- THE MONEY LIFT: HOW A TOP-FLIGHT TRAINER DISCOVERED THE MOST IMPORTANT EXERCISE EVERY ATHLETE SHOULD DO
- Longer moment arm results in smaller joint moment development, power and work outputs in fast motions
- Built for speed: musculoskeletal structure and sprinting ability
- Ankle joint mechanics and foot proportions differ between human sprinters and non-sprinters
- Relationship between relative net vertical impulse and jump height in jump squats performed to various squat depths and with various loads
- Relative net vertical impulse determines jumping performance
- Relationships between ground reaction force impulse and kinematics of sprint-running acceleration
- Technical ability of force application as a determinant factor of sprint performance
- Mechanical determinants of 100-m sprint running performance
- Relationships between ground reaction impulse and sprint acceleration performance in team sport athletes
- Acceleration capability in elite sprinters and ground impulse: Push more, brake less?
- Effects of running velocity on running kinetics and kinematics
- Mechanical determinants of acceleration and maximal sprinting speed in highly trained young soccer players
- Mechanical Properties of Sprinting in Elite Rugby Union and Rugby League

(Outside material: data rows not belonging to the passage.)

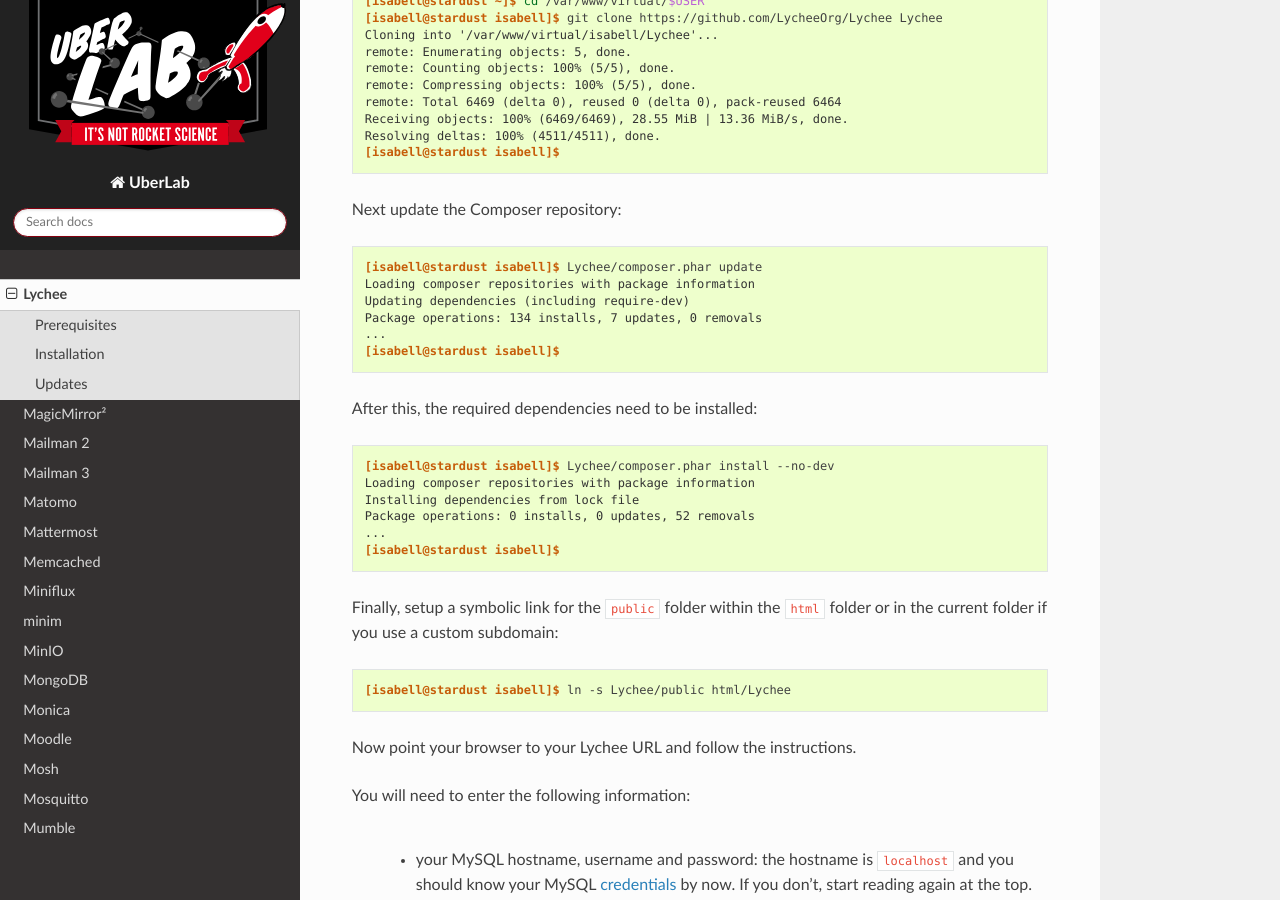
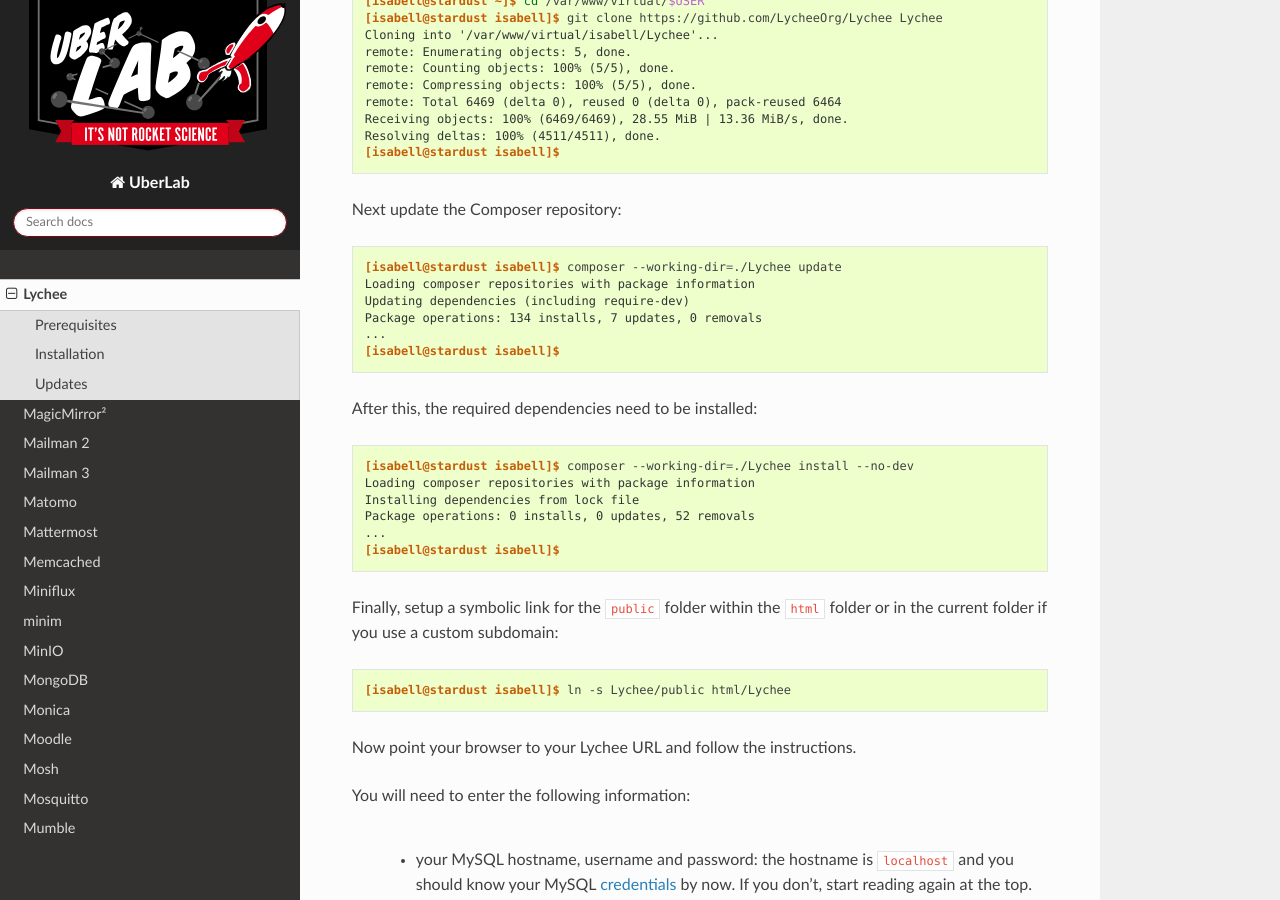
Before and after one commit to Uberspace/lab, a Sphinx documentation site: the page built from source/guide_lychee.rst, in a window 1280 px wide and 900 px high, scrolled down 2050 px. Built offline with Sphinx 7.4.7 and the Read the Docs theme 2.0.0, drawn with Linux system fonts in a browser that asks for light colours.

Commit message:
Update update and install cmd in guide_lychee.rst
Lychee does not provide a composer.phar anymore, hence the switch to the direct call of composer.

```diff
--- a/source/guide_lychee.rst
+++ b/source/guide_lychee.rst
@@ -71,7 +71,7 @@
 
 ::
 
- [isabell@stardust isabell]$ Lychee/composer.phar update
+ [isabell@stardust isabell]$ composer --working-dir=./Lychee update
  Loading composer repositories with package information
  Updating dependencies (including require-dev)
  Package operations: 134 installs, 7 updates, 0 removals
@@ -82,7 +82,7 @@
 
 ::
 
- [isabell@stardust isabell]$ Lychee/composer.phar install --no-dev
+ [isabell@stardust isabell]$ composer --working-dir=./Lychee install --no-dev
  Loading composer repositories with package information
  Installing dependencies from lock file
  Package operations: 0 installs, 0 updates, 52 removals
```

- Strength, speed and power characteristics of elite rugby league players
- Sprint mechanics in world-class athletes: a new insight into the limits of human locomotion
- Faster top running speeds are achieved with greater ground forces not more rapid leg movements
- Sprint Research, Biomechanics, and Practical Implications – An Interview With Matt Brughelli
- 21 Questions for JB Morin on the Topic of Speed
- Sprinting Performance is Not Solely About Force Put Into the Ground
- Why is Christophe LeMaitre so Damn Fast?
- Effects of a six-week hip thrust versus front squat resistance training program on performance in adolescent males: A randomized-controlled trial
- Vertical- vs. horizontal-oriented drop-jump training: chronic effects on explosive performances of elite handball players
- Effects of weighted sled towing with heavy versus light load on sprint acceleration ability
- How Does Usain Bolt Train?
- Spring mass characteristics of the fastest men on Earth
- Model for assessment of the velocity and force at the start of sprint race
- Acceleration capability in elite sprinters and ground impulse: Push more, brake less?
- Selected determinants of acceleration in the 100m sprint
- Strong correlation of maximal squat strength with sprint performance and vertical jump height in elite soccer players
- Increases in lower-body strength transfer positively to sprint performance: a systematic review with meta-analysis
- An Examination of Muscle Activation and Power Characteristics While Performing the Deadlift Exercise With Straight and Hexagonal Barbells
- Sprint Acceleration Mechanics: The Major Role of Hamstrings in Horizontal Force Production
- Sprint Acceleration Mechanics: The Major Role of Hamstrings in Horizontal Force Production (blog)
- If You Could Only Do One Lift…
- Interpreting Power-Force-Velocity Profiles for Individualized and Specific Training